Juan Carlos is a Ph.D. Candidate working with Christopher Costello and Steve Gaines at the Bren School of Environmental Science & Management at UC, Santa Barbara. As a Latin American Fisheries Fellow and UC MEXUS - CONACyT, he works in quantitative marine conservation and conservation economics. Juan Carlos’s research combines ecological and economic theory with data science. In particular, he asks, how can today’s technology allow us to revolutionize the design of marine conservation policies? When away from his computer, Juan Carlos enjoys scuba diving, fishing, and biking.

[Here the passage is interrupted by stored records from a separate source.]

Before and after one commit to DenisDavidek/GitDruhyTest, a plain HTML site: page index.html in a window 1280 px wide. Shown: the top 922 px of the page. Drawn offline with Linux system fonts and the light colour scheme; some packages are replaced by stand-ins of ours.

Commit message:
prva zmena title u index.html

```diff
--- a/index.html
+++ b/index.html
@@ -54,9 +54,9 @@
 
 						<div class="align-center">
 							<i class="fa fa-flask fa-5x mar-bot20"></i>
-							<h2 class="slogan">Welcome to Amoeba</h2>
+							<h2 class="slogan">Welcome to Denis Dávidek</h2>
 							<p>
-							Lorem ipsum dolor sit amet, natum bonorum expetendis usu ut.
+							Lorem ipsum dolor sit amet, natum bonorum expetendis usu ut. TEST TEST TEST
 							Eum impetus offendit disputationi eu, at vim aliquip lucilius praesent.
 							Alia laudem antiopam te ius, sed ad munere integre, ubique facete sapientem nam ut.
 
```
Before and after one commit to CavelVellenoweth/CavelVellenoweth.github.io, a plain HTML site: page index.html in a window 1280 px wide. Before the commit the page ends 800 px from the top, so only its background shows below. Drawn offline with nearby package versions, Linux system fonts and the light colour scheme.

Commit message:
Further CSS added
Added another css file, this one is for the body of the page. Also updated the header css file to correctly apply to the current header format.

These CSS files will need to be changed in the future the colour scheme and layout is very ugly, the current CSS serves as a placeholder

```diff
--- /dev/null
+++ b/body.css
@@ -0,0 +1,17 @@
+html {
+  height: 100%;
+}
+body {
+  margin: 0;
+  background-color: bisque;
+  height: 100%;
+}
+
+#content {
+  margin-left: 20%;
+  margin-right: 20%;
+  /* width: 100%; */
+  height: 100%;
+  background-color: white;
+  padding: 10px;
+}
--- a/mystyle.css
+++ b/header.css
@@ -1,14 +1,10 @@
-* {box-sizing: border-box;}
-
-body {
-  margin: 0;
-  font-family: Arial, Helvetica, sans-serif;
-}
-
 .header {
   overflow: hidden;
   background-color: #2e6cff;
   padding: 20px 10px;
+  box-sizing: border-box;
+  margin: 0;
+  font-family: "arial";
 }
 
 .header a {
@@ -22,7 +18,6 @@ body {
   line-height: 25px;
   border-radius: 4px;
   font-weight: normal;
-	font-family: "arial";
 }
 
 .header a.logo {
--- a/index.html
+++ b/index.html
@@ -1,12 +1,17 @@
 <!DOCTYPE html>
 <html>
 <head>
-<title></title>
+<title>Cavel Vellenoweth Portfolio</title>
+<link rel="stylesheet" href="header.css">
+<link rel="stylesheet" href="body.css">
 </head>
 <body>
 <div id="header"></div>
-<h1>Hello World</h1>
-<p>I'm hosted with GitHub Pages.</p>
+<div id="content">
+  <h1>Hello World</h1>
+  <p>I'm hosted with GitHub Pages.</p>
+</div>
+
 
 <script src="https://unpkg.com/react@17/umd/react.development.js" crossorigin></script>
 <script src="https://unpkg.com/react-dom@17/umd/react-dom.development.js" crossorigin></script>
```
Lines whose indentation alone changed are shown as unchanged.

Kent is an economics Ph.D. student who researches issues related to information, learning, and resource management. He is currently working on projects that look at the distributional effects of improved information for making regulatory decisions, the timing of environmental policy changes, and the role of information in coordination and cooperation. Previously, he worked at the Environmental Defense Fund where he collaborated with fishermen and fishery managers to encourage the adoption of well-designed rights-based management systems. Kent enjoys biking on the roads and trails around Santa Barbara.
Ken Bao is a fourth-year student in the Economics PhD program at the University of California, Santa Barbara. He is interested in Environmental and Resource Economics, and his current work focuses on the regulation of non-point source pollution using group-based policies. He also is exploring the effects that environmental policies have on innovation in green technologies. When not busy doing research, he ventures outdoors, enjoying hiking nearby trails, taking sunset beach walks with his dog, or playing basketball. He considers himself a big foodie and enjoys cooking.
Nathaniel is a 3rd year PhD student in the Costello Lab. His research hopes to leverage and expand financial tools into beneficial ocean conservation outcomes. At emLab, Nathaniel is building new innovative risk management strategies to protect fishing communities from more frequent climate shocks in the future. The most promising new tool is Index insurance, where fishers receive insurance payouts when severe weather events damage fishing productivity. When not in the office, Nathaniel competes in beach volleyball tournaments throughout Southern California.
Nestor (Mauricio) Collado
Nestor Collado has worked to improve decision-making during the last decade by closing the gap between economic market solutions and policymaking. His publications and work as advisor of the Minister of Environment of Peru showed that transforming environmental concerns into development opportunities is possible. However, he also found that solid public institutions are not enough without long-term planning, innovative financial tools, and synergistic and participatory interventions. Above all, his experience with multidisciplinary teams in Universidad del Pacifico taught him the value of scientific evidence as an ally for better decision-making.
During his Master's studies at Bren School, his project "Quota Baskets: Exploring Alternative Groupings for Fisheries Management" reinvigorated his passion for linking economic, social, and environmental issues to accelerate action. He firmly believes the environmental policies require steppingstones that can bridge short-term and long-term goals.
The emLab Team
The Environmental Markets Lab (emLab) is a `think-and-do’ tank for market-based approaches to environmental challenges. We are a team of faculty, researchers, project managers, postdocs, and students based at the University of California Santa Barbara who bring interdisciplinary expertise to devise novel solutions to pressing environmental problems. Read more about our team.
(former post-docs and PhD students)
University of Washington
James Cook University
University of Miami
University of Colorado
University of California Davis
University of Colorado Boulder
Florida State University
Cal State San Luis Obispo
University of Colorado Boulder
University of Hawaii Manoa
University of Alberta
Federal Reserve Bank of Philadelphia
University of Oregon
University of British Columbia
Instituto Tecnológico Autónomo de México
The Nature Conservancy